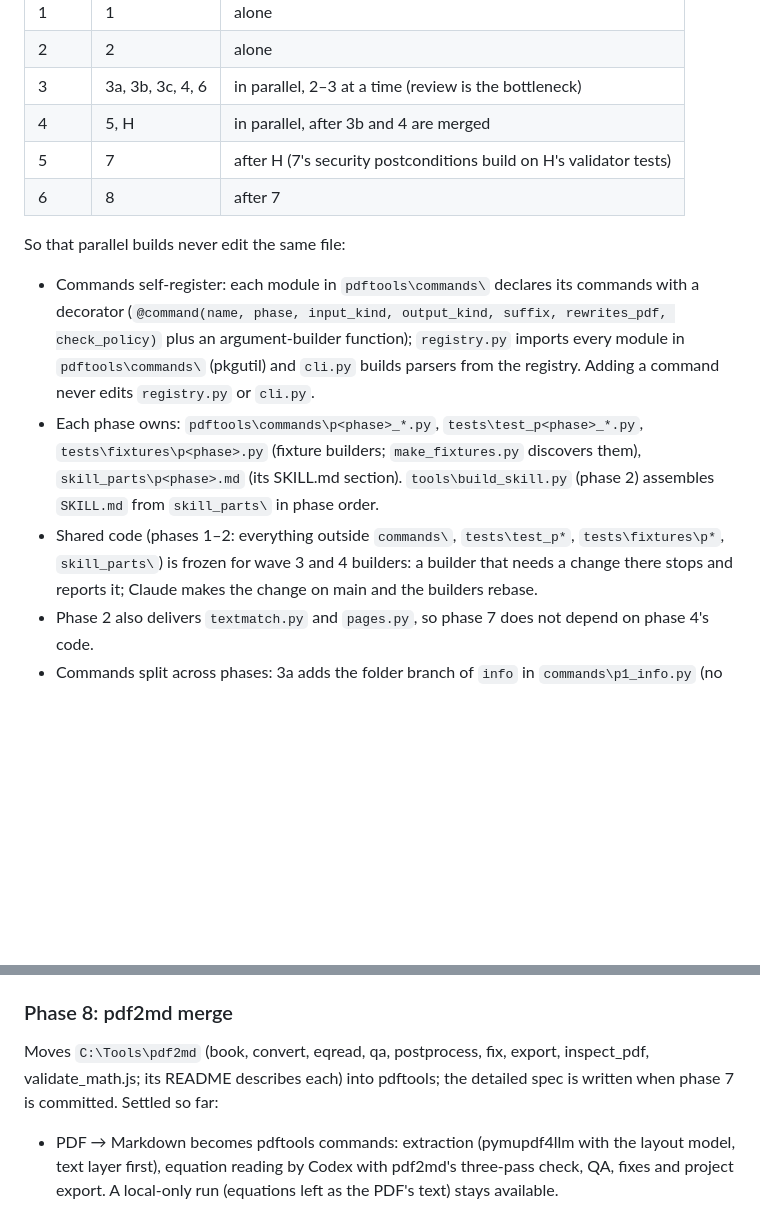
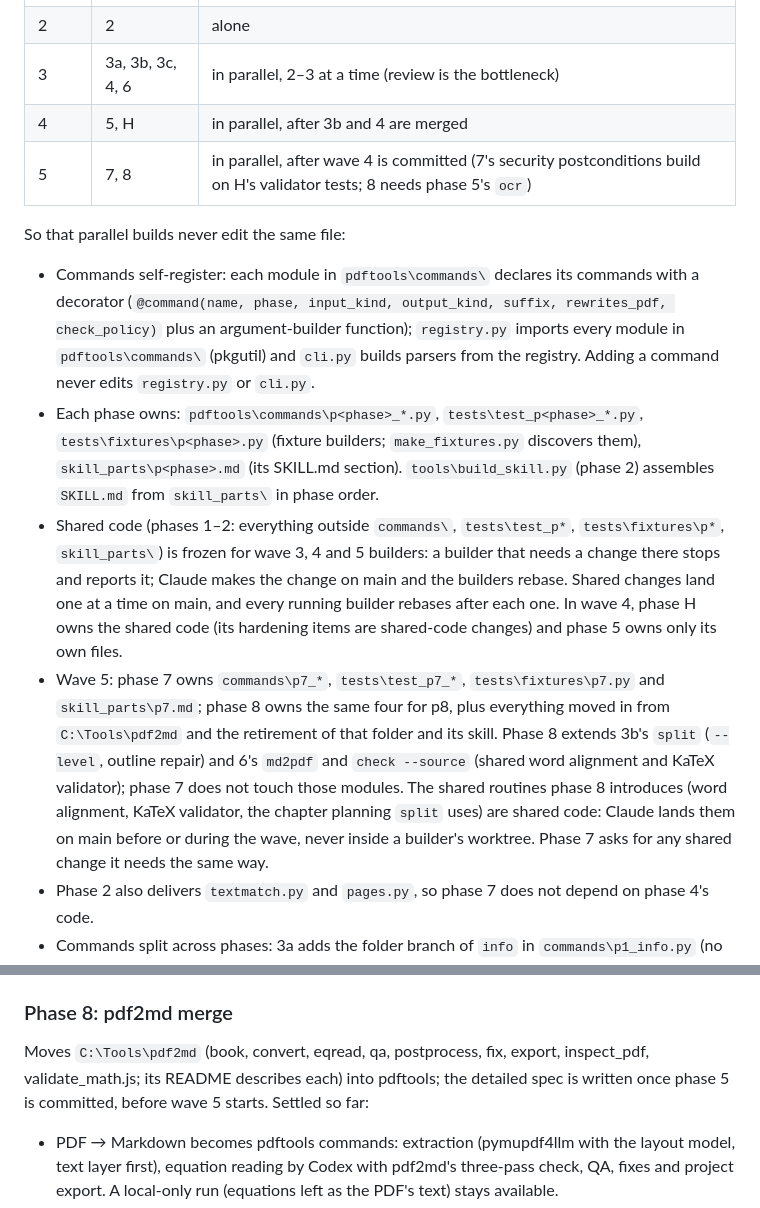
Before and after one commit to nashathur/windows-tools, a Markdown page: pdftools/PLAN.md, 2 parts joined by grey strips. Rendered like a GitHub page; blank space fills up the shorter version.

Commit message:
pdftools PLAN: phases 7 and 8 run in parallel as wave 5, with file ownership

```diff
--- a/pdftools/PLAN.md
+++ b/pdftools/PLAN.md
@@ -35,13 +35,13 @@ Each phase is its own build, Claude diff read, Codex phase review and commit. A
 | 2 | 2 | alone |
 | 3 | 3a, 3b, 3c, 4, 6 | in parallel, 2–3 at a time (review is the bottleneck) |
 | 4 | 5, H | in parallel, after 3b and 4 are merged |
-| 5 | 7 | after H (7's security postconditions build on H's validator tests) |
-| 6 | 8 | after 7 |
+| 5 | 7, 8 | in parallel, after wave 4 is committed (7's security postconditions build on H's validator tests; 8 needs phase 5's `ocr`) |
 
 So that parallel builds never edit the same file:
 - Commands self-register: each module in `pdftools\commands\` declares its commands with a decorator (`@command(name, phase, input_kind, output_kind, suffix, rewrites_pdf, check_policy)` plus an argument-builder function); `registry.py` imports every module in `pdftools\commands\` (pkgutil) and `cli.py` builds parsers from the registry. Adding a command never edits `registry.py` or `cli.py`.
 - Each phase owns: `pdftools\commands\p<phase>_*.py`, `tests\test_p<phase>_*.py`, `tests\fixtures\p<phase>.py` (fixture builders; `make_fixtures.py` discovers them), `skill_parts\p<phase>.md` (its SKILL.md section). `tools\build_skill.py` (phase 2) assembles `SKILL.md` from `skill_parts\` in phase order.
-- Shared code (phases 1–2: everything outside `commands\`, `tests\test_p*`, `tests\fixtures\p*`, `skill_parts\`) is frozen for wave 3 and 4 builders: a builder that needs a change there stops and reports it; Claude makes the change on main and the builders rebase.
+- Shared code (phases 1–2: everything outside `commands\`, `tests\test_p*`, `tests\fixtures\p*`, `skill_parts\`) is frozen for wave 3, 4 and 5 builders: a builder that needs a change there stops and reports it; Claude makes the change on main and the builders rebase. Shared changes land one at a time on main, and every running builder rebases after each one. In wave 4, phase H owns the shared code (its hardening items are shared-code changes) and phase 5 owns only its own files.
+- Wave 5: phase 7 owns `commands\p7_*`, `tests\test_p7_*`, `tests\fixtures\p7.py` and `skill_parts\p7.md`; phase 8 owns the same four for p8, plus everything moved in from `C:\Tools\pdf2md` and the retirement of that folder and its skill. Phase 8 extends 3b's `split` (`--level`, outline repair) and 6's `md2pdf` and `check --source` (shared word alignment and KaTeX validator); phase 7 does not touch those modules. The shared routines phase 8 introduces (word alignment, KaTeX validator, the chapter planning `split` uses) are shared code: Claude lands them on main before or during the wave, never inside a builder's worktree. Phase 7 asks for any shared change it needs the same way.
 - Phase 2 also delivers `textmatch.py` and `pages.py`, so phase 7 does not depend on phase 4's code.
 - Commands split across phases: 3a adds the folder branch of `info` in `commands\p1_info.py` (no other phase touches it). Phase 6 extends 3c's `toimg` module (other formats) and 3a's `check` module (`--source`), so phase 6 starts after 3a and 3c are committed; 3c keeps its `toimg` writers in a format → writer table so phase 6 only adds entries.
 - A module with several commands defines `add_arguments_<name>(parser)` per command (the registry prefers it over `add_arguments`); never dispatch on `parser.prog`, which job parsing does not set.
@@ -541,7 +541,7 @@ Failure policy for both: if the check fails, nothing is published (exit 3, verdi
 
 ### Phase 8: pdf2md merge
 
-Moves `C:\Tools\pdf2md` (book, convert, eqread, qa, postprocess, fix, export, inspect_pdf, validate_math.js; its README describes each) into pdftools; the detailed spec is written when phase 7 is committed. Settled so far:
+Moves `C:\Tools\pdf2md` (book, convert, eqread, qa, postprocess, fix, export, inspect_pdf, validate_math.js; its README describes each) into pdftools; the detailed spec is written once phase 5 is committed, before wave 5 starts. Settled so far:
 - PDF → Markdown becomes pdftools commands: extraction (pymupdf4llm with the layout model, text layer first), equation reading by Codex with pdf2md's three-pass check, QA, fixes and project export. A local-only run (equations left as the PDF's text) stays available.
 - `book.py`'s chapter planning (outline level of about 25 pages, repair of outline entries that point to the wrong page, front matter as its own part) also serves `split` (`--level`, outline repair).
 - One OCR path: pages without a text layer go through `ocr` before extraction, replacing pdf2md's own Tesseract call; `inspect_pdf.py` is replaced by `info`.
```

::::::

> _What is expected_
Go through the material and copy each line that contains "starts".

> _Task response_
 - Commands split across phases: 3a adds the folder branch of `info` in `commands\p1_info.py` (no other phase touches it). Phase 6 extends 3c's `toimg` module (other formats) and 3a's `check` module (`--source`), so phase 6 starts after 3a and 3c are committed; 3c keeps its `toimg` writers in a format → writer table so phase 6 only adds entries.
+Moves `C:\Tools\pdf2md` (book, convert, eqread, qa, postprocess, fix, export, inspect_pdf, validate_math.js; its README describes each) into pdftools; the detailed spec is written once phase 5 is committed, before wave 5 starts. Settled so far:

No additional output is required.